Dohrmann’s scoop earned him plaudits from the sports journalism community at large, but there were detractors. Deadspin’s Tommy Craggs and Fox Sports’s Jason Whitlock, both outspoken critics of the NCAA generally—Craggs has prophesied its ultimate demise—and of the Scandal Beat specifically, publicly attacked the SI exposé. Whitlock, fomenting on Twitter, called it a “typical slave-catcher investigation,” and mocked what he perceived to be Dohrmann’s and Sports Illustrated’s efforts to take credit for Tressel’s firing. Craggs, in a blog post, said Dohrmann represented a “passel of excellent journalists” who had “turned themselves once again into mall cops for the NCAA.”

Dohrmann doesn’t see it quite that way. “If he means we go get things the NCAA’s enforcement staff doesn’t, he is correct,” Dohrmann says. “If he feels that we are doing the NCAA’s job, this would be like saying The New York Times is the Justice Department’s mall cop.”

Still, Dohrmann has his own misgivings about the Scandal Beat. “Of course the NCAA can change and it does change slightly, and stories that show wrongdoing force small changes,” he says. “Now, every compliance arm in the country is dealing with tattoos. When I wrote about academic fraud in Minnesota, I am sure every school in the country tightened up its academic counseling department. Small changes occur because of the scandal. Are there macro changes, like paying athletes, because enough of these scandals get broken? It is possible. I just have no faith.”

Beyond the Scandal Beat

The paradox that Dohrmann describes—he both defends the work and acknowledges its limitations in getting at the underlying problems—came up time and again in my conversations with Scandal Beat writers.

Rick Telander, the Chicago Sun-Times sports columnist whose 1989 book, The Hundred Yard Lie, argued that big-time college football should remove its threadbare veil of amateurism, puts a finer point on the discrepancy, calling the rules violations the “crumbs of the problem.” He says: “The big muffin is right in front of us every day. We know it and accept it, so that’s where all the craziness starts. We accept the Big Lie, so we are dazzled and amazed by the little lies. I have found that completely self-defeating and really it hasn’t changed.”
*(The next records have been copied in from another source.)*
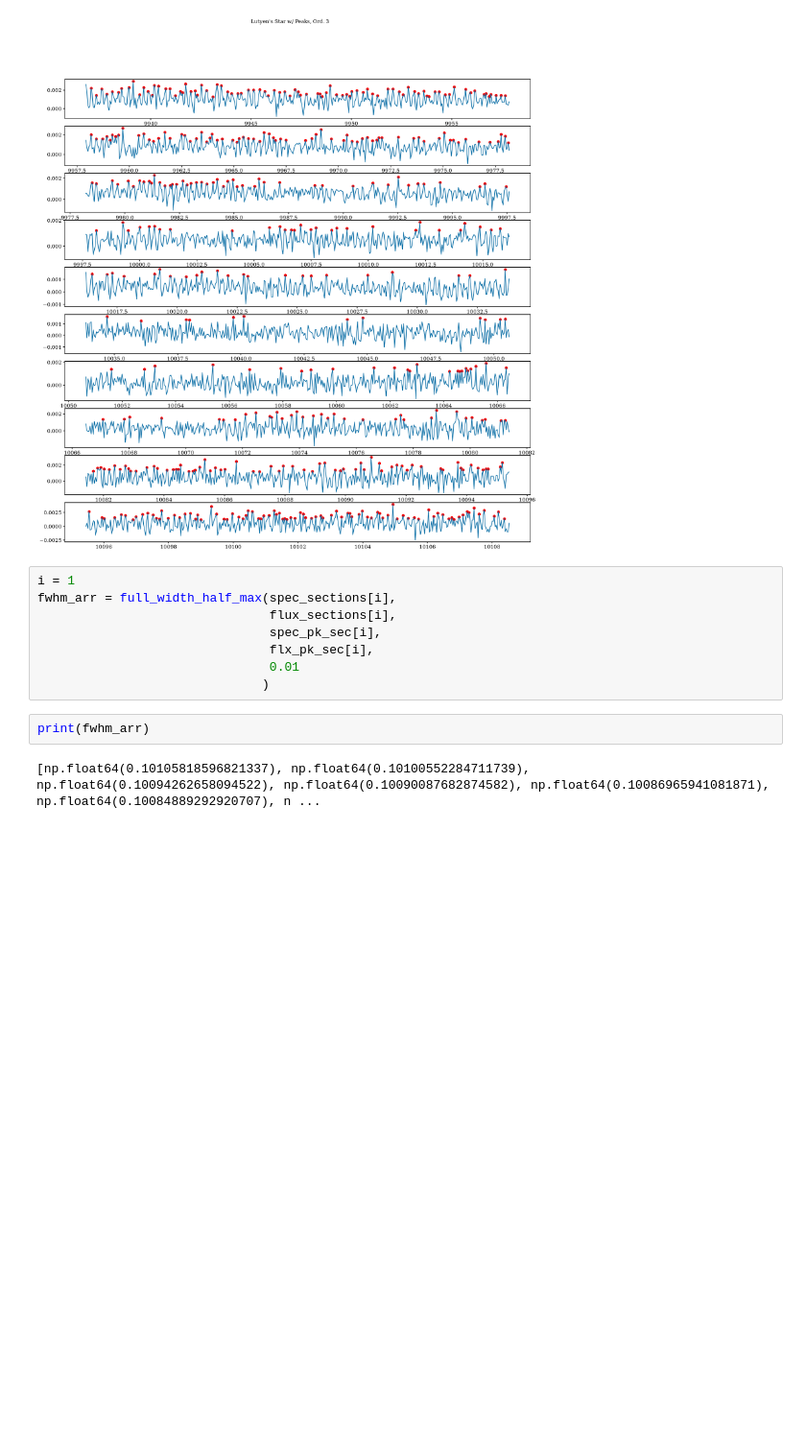
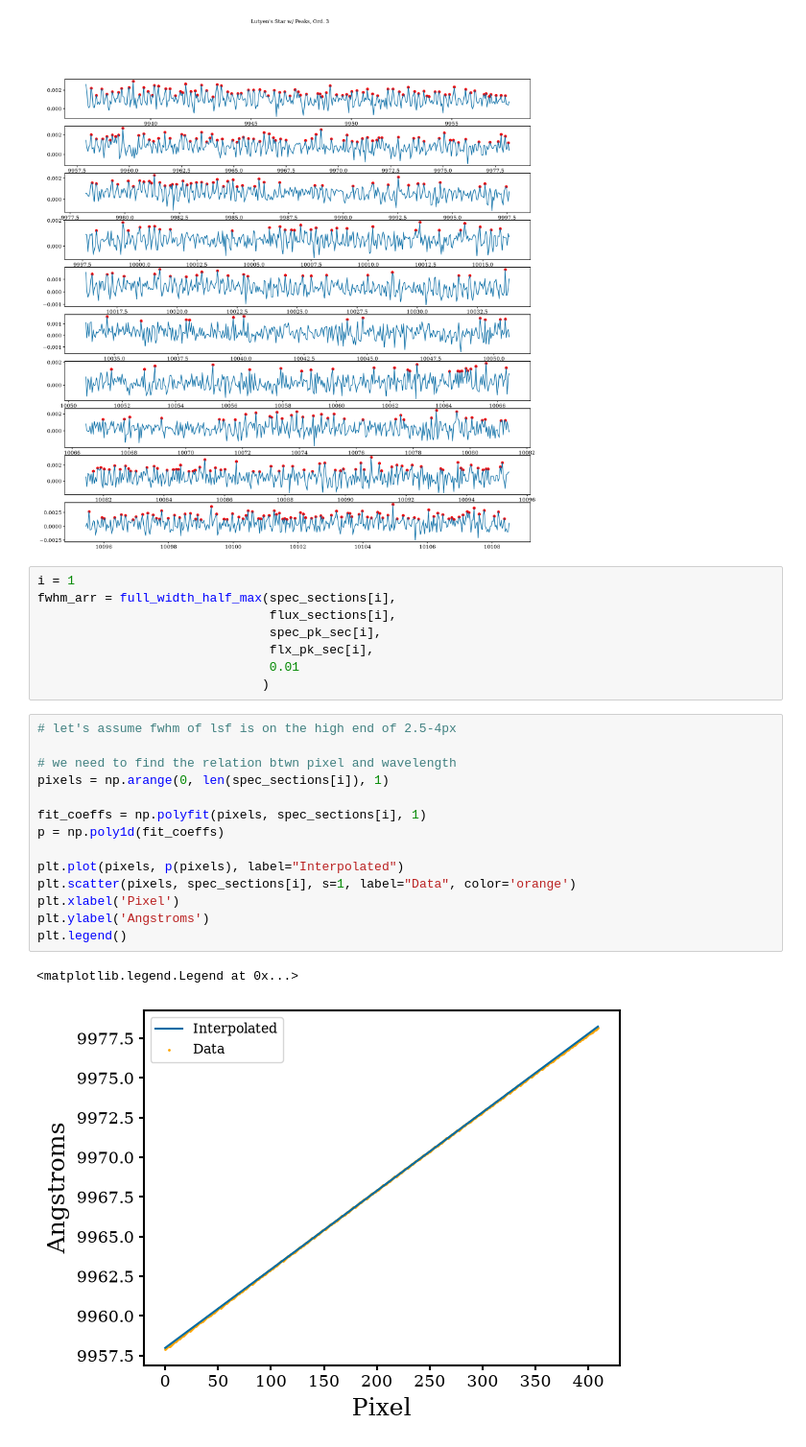
Before and after one commit to kenny-phan/carmenes-lasers, a Jupyter notebook: carmenes-lasers/laser_search_trials.ipynb, the cells around one changed output. Shown at 96% size. Saved outputs shown, nothing was run; the diff lists cells and outputs as text; blank space fills up the shorter version.

```diff
--- a/carmenes-lasers/laser_search_trials.ipynb
+++ b/carmenes-lasers/laser_search_trials.ipynb
@@ -66,7 +65,20 @@ fwhm_arr = full_width_half_max(spec_sections[i],
                                flx_pk_sec[i],
                                0.01
                               )
-# %%
-print(fwhm_arr)
-# %% [output]
-[np.float64(0.10105818596821337), np.float64(0.10100552284711739), np.float64(0.10094262658094522), np.float64(0.10090087682874582), np.float64(0.10086965941081871), np.float64(0.10084889292920707), n ...
+# %%
+# let's assume fwhm of lsf is on the high end of 2.5-4px
+
+# we need to find the relation btwn pixel and wavelength
+pixels = np.arange(0, len(spec_sections[i]), 1)
+
+fit_coeffs = np.polyfit(pixels, spec_sections[i], 1)
+p = np.poly1d(fit_coeffs)
+
+plt.plot(pixels, p(pixels), label="Interpolated")
+plt.scatter(pixels, spec_sections[i], s=1, label="Data", color='orange')
+plt.xlabel('Pixel')
+plt.ylabel('Angstroms')
+plt.legend()
+# %% [output]
+<matplotlib.legend.Legend at 0x...>
+[figure, added]
```
Also changed, not shown: parts of 2 cells of this notebook, 1 other file.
In this way, the Scandal Beat sets its own trap. It produces important stories that fit into a celebrated tradition of muckraking and watchdog reporting. They are the kinds of stories that win prizes and generate traffic. Most of the reporters who do them have been reared in an industry whose professional code demands “objectivity,” a sort of bloodless presentation of the facts that, at its worst, can reduce an obvious injustice to a he said, she said cop-out. The result is straightforward coverage of the NCAA and its rules—and the inevitable violations of those rules—rather than coverage that challenges the validity of the rules themselves, and the system that upholds them.

There are journalistic efforts to come at the ills of college athletics from the less sensational but potentially more fruitful direction of economic justice. For about five years, the Indianapolis Star’s investigative reporter Mark Alesia covered the NCAA, which is based in Indianapolis, as a quasi-beat, tailoring his focus to the underlying economic issues, as opposed to matters of enforcement. In 2006, he wrote a series of stories that scrutinized the astounding fact that less than 1 percent of the NCAA’s athletes produce more than 90 percent of its revenue.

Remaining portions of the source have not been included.